**TASK**: Copy out all lines of the records in which the word "from" appears.

"""

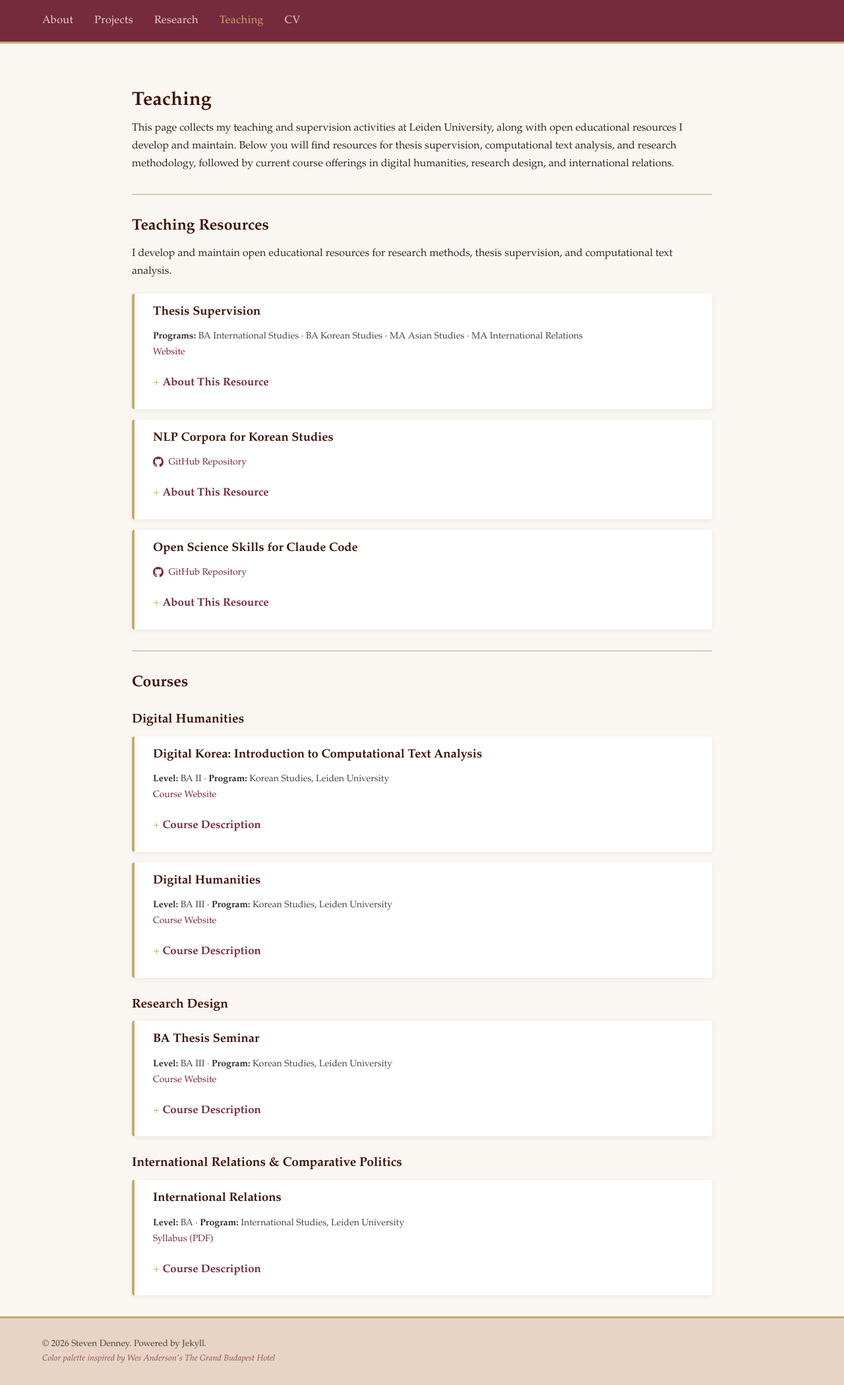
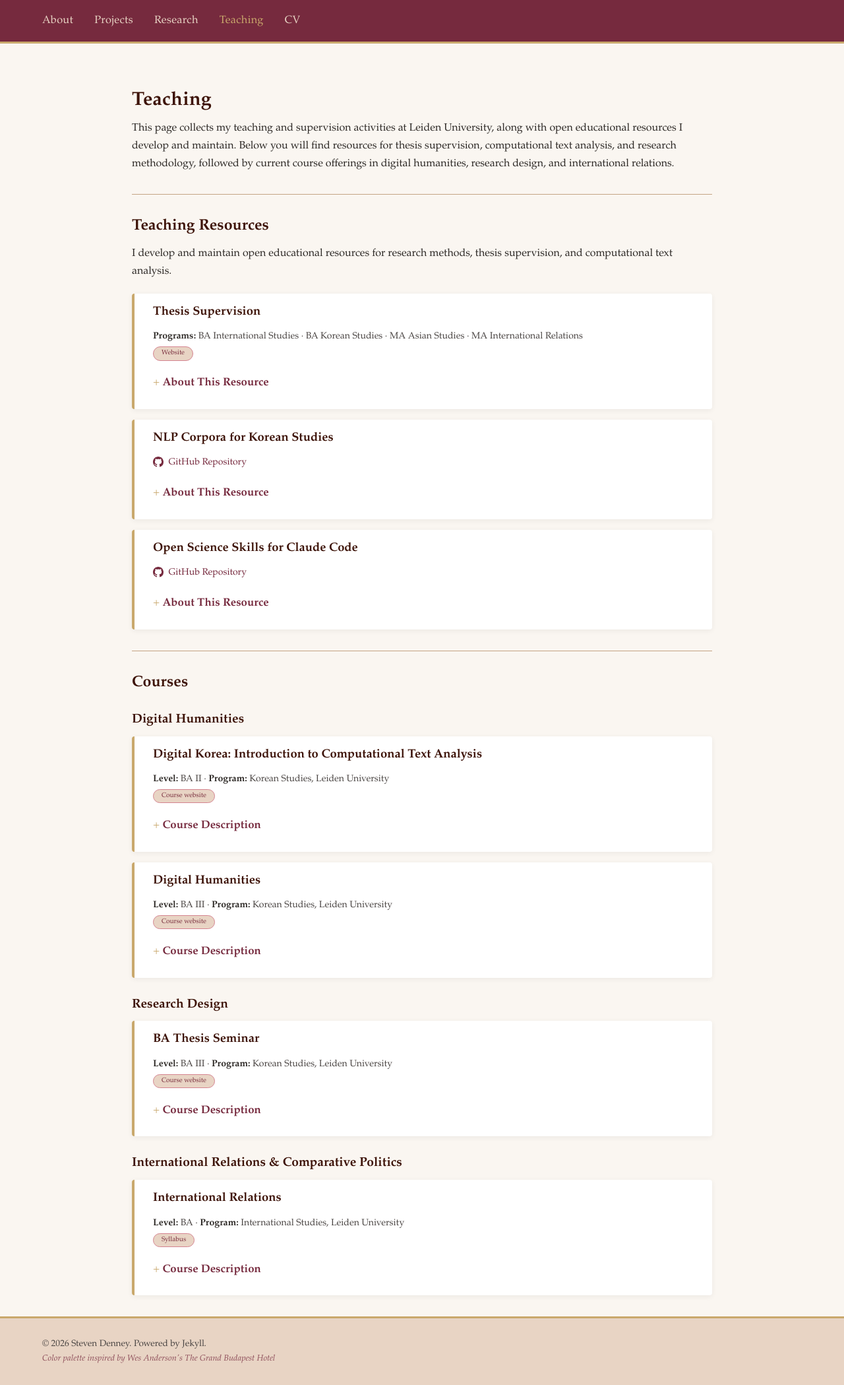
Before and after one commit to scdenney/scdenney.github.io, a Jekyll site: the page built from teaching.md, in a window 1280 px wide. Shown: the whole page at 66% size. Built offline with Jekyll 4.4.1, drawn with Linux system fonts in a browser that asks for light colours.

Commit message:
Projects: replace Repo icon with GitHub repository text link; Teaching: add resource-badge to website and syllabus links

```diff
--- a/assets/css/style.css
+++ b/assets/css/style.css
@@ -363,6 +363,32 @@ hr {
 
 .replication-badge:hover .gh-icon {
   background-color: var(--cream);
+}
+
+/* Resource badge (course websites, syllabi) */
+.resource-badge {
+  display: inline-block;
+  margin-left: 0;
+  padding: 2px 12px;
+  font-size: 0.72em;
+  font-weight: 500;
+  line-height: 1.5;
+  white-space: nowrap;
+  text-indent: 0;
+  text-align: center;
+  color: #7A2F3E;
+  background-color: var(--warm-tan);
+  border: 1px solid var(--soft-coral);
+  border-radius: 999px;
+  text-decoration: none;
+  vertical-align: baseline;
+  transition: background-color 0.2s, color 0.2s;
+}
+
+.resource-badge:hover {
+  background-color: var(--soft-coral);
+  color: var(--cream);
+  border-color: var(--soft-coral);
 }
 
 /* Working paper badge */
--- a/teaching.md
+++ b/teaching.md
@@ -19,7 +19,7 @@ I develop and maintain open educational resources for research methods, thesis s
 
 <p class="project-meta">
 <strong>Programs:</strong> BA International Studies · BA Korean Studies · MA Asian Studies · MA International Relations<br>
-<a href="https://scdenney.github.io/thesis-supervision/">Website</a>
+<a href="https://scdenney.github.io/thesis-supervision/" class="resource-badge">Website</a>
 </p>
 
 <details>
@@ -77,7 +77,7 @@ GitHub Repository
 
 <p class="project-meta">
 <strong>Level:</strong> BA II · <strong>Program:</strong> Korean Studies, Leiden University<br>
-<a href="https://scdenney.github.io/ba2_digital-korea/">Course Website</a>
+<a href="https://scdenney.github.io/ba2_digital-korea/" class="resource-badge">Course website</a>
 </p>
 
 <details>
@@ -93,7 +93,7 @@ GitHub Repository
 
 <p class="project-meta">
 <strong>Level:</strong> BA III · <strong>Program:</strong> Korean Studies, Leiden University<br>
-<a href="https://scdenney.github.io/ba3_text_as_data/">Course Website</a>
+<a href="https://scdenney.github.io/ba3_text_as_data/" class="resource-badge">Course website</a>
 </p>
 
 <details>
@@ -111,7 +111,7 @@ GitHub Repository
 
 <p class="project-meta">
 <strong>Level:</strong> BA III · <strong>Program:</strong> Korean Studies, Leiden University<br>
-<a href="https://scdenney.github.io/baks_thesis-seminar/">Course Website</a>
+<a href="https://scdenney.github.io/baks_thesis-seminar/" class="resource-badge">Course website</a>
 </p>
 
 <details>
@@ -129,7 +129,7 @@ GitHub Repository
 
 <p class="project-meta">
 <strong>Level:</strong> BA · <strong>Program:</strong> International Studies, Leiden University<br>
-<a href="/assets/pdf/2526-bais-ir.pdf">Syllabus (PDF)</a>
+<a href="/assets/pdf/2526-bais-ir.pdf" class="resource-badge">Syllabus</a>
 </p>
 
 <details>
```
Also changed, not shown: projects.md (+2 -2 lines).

"""
"""

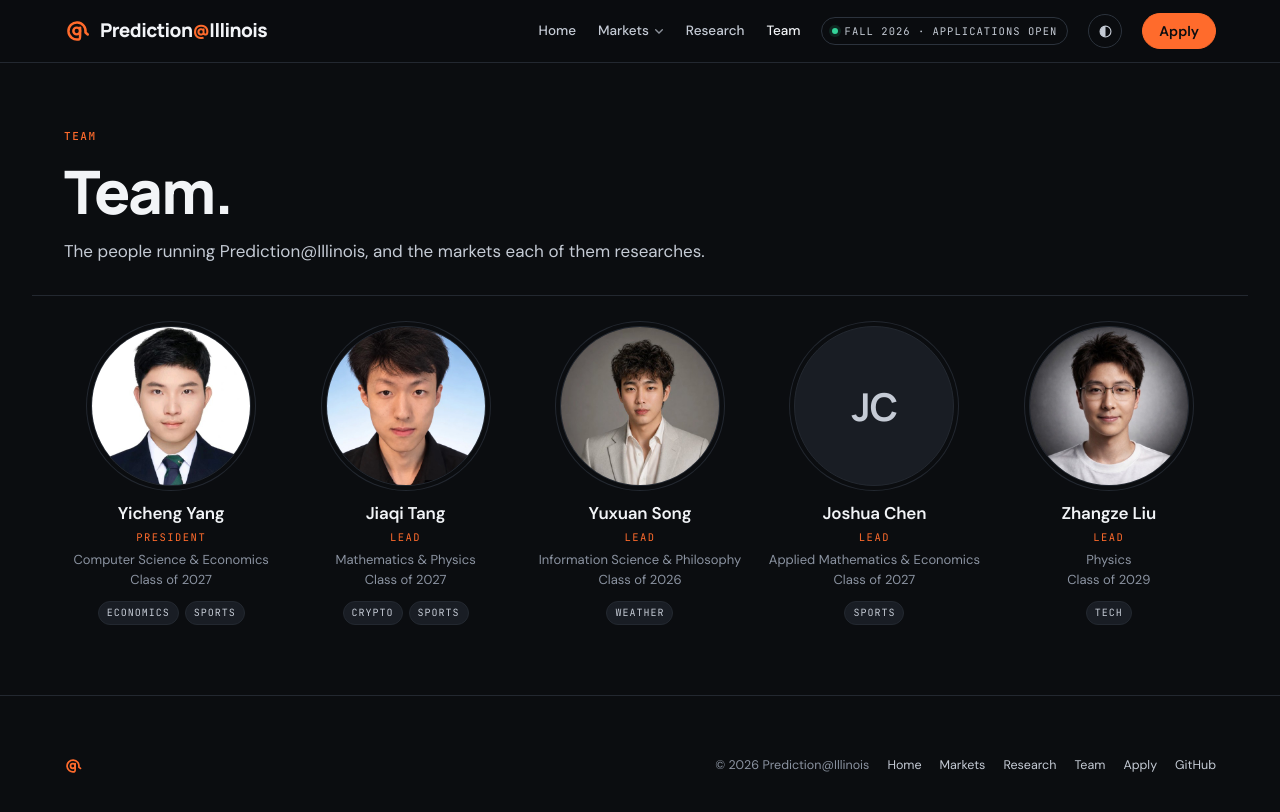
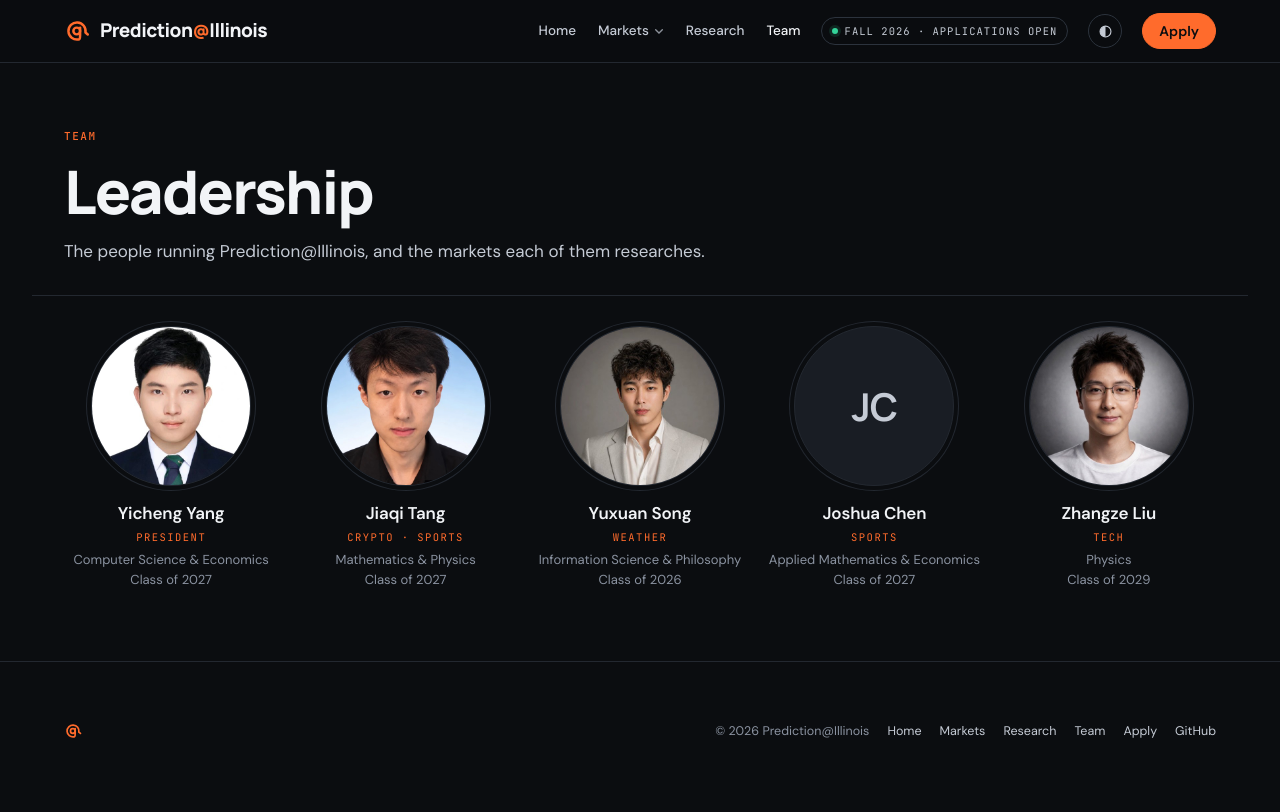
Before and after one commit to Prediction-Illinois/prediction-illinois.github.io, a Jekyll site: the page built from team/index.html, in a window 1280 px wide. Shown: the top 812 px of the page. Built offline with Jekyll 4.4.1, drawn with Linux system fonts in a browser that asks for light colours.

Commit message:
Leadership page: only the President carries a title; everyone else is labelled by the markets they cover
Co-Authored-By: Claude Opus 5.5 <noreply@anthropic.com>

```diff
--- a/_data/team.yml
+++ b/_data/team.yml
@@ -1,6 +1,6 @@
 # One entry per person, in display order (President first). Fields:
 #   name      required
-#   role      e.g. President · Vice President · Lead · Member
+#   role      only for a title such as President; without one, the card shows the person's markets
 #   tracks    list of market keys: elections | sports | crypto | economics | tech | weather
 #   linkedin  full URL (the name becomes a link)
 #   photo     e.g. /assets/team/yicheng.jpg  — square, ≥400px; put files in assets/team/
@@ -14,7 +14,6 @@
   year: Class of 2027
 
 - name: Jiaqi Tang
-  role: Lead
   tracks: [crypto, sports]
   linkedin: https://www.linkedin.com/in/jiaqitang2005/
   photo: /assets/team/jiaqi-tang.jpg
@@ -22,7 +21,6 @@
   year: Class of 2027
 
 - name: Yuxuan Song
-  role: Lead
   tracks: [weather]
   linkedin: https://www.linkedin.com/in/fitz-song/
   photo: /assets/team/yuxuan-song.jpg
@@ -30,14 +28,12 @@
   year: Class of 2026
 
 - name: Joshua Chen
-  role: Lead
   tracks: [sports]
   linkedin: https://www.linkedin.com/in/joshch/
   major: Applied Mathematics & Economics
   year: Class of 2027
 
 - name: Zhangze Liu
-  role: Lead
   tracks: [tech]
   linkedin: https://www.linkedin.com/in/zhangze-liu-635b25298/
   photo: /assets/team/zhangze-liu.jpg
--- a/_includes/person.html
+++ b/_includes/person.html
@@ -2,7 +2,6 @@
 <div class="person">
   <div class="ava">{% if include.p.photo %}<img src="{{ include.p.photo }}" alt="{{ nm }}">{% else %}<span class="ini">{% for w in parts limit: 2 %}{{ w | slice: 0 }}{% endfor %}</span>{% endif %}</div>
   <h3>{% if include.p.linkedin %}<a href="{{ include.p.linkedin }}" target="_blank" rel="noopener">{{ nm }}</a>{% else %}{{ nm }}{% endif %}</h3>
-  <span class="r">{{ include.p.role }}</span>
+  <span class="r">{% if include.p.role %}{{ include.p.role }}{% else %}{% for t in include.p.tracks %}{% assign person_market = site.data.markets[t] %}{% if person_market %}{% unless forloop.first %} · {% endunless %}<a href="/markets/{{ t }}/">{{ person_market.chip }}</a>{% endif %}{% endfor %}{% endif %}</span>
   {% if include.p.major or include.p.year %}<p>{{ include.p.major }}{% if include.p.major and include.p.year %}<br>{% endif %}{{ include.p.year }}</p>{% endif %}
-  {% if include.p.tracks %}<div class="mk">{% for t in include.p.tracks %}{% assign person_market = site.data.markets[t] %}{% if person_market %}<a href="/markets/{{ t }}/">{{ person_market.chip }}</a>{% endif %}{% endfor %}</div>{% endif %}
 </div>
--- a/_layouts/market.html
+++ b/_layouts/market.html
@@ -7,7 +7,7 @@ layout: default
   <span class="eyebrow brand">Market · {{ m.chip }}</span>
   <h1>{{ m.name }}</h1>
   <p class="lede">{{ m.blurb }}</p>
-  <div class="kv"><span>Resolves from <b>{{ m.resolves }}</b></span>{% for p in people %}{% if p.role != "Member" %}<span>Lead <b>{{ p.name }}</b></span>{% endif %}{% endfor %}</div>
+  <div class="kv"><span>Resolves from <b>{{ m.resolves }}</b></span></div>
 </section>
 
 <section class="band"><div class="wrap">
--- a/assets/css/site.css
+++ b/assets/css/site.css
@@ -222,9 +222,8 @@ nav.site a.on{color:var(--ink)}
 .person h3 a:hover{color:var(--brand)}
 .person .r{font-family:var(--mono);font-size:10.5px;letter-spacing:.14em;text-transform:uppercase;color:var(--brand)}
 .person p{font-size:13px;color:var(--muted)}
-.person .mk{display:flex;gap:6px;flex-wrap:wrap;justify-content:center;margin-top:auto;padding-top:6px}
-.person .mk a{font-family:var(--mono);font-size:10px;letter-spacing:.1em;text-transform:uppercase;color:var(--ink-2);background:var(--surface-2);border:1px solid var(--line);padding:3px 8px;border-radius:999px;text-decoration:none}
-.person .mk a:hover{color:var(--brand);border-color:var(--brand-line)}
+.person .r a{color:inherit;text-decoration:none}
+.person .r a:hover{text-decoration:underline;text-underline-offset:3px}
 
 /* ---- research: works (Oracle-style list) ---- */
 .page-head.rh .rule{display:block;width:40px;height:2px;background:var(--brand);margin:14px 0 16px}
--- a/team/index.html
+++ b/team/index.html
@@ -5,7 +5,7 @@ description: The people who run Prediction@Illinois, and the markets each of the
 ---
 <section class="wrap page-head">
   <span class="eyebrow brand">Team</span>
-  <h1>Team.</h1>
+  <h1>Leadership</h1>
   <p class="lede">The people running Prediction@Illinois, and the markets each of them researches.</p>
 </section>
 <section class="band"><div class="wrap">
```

"""
"""

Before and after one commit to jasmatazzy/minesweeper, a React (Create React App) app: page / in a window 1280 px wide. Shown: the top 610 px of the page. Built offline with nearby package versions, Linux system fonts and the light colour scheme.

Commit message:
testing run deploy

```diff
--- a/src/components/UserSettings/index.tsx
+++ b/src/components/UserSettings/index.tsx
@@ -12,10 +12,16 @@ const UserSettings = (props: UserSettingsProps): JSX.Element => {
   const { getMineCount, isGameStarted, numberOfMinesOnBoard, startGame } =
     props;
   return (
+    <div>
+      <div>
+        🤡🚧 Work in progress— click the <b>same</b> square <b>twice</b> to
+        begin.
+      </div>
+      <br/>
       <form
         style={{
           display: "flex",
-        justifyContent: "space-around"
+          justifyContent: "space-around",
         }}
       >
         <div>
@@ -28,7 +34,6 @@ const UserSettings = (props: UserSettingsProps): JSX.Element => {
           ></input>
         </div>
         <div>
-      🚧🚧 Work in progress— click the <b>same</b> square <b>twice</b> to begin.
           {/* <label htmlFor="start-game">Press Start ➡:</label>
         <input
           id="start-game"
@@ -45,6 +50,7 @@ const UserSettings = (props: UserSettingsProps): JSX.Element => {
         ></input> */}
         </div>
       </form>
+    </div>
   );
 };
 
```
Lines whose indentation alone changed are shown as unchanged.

"""

**RESPONSE FOR THIS EXERCISE**:
Before and after one commit to scdenney/scdenney.github.io, a Jekyll site: the page built from teaching.md, in a window 1280 px wide. Shown: the whole page at 66% size. Built offline with Jekyll 4.4.1, drawn with Linux system fonts in a browser that asks for light colours.
Before and after one commit to Prediction-Illinois/prediction-illinois.github.io, a Jekyll site: the page built from team/index.html, in a window 1280 px wide. Shown: the top 812 px of the page. Built offline with Jekyll 4.4.1, drawn with Linux system fonts in a browser that asks for light colours.
-  <div class="kv"><span>Resolves from <b>{{ m.resolves }}</b></span>{% for p in people %}{% if p.role != "Member" %}<span>Lead <b>{{ p.name }}</b></span>{% endif %}{% endfor %}</div>
+  <div class="kv"><span>Resolves from <b>{{ m.resolves }}</b></span></div>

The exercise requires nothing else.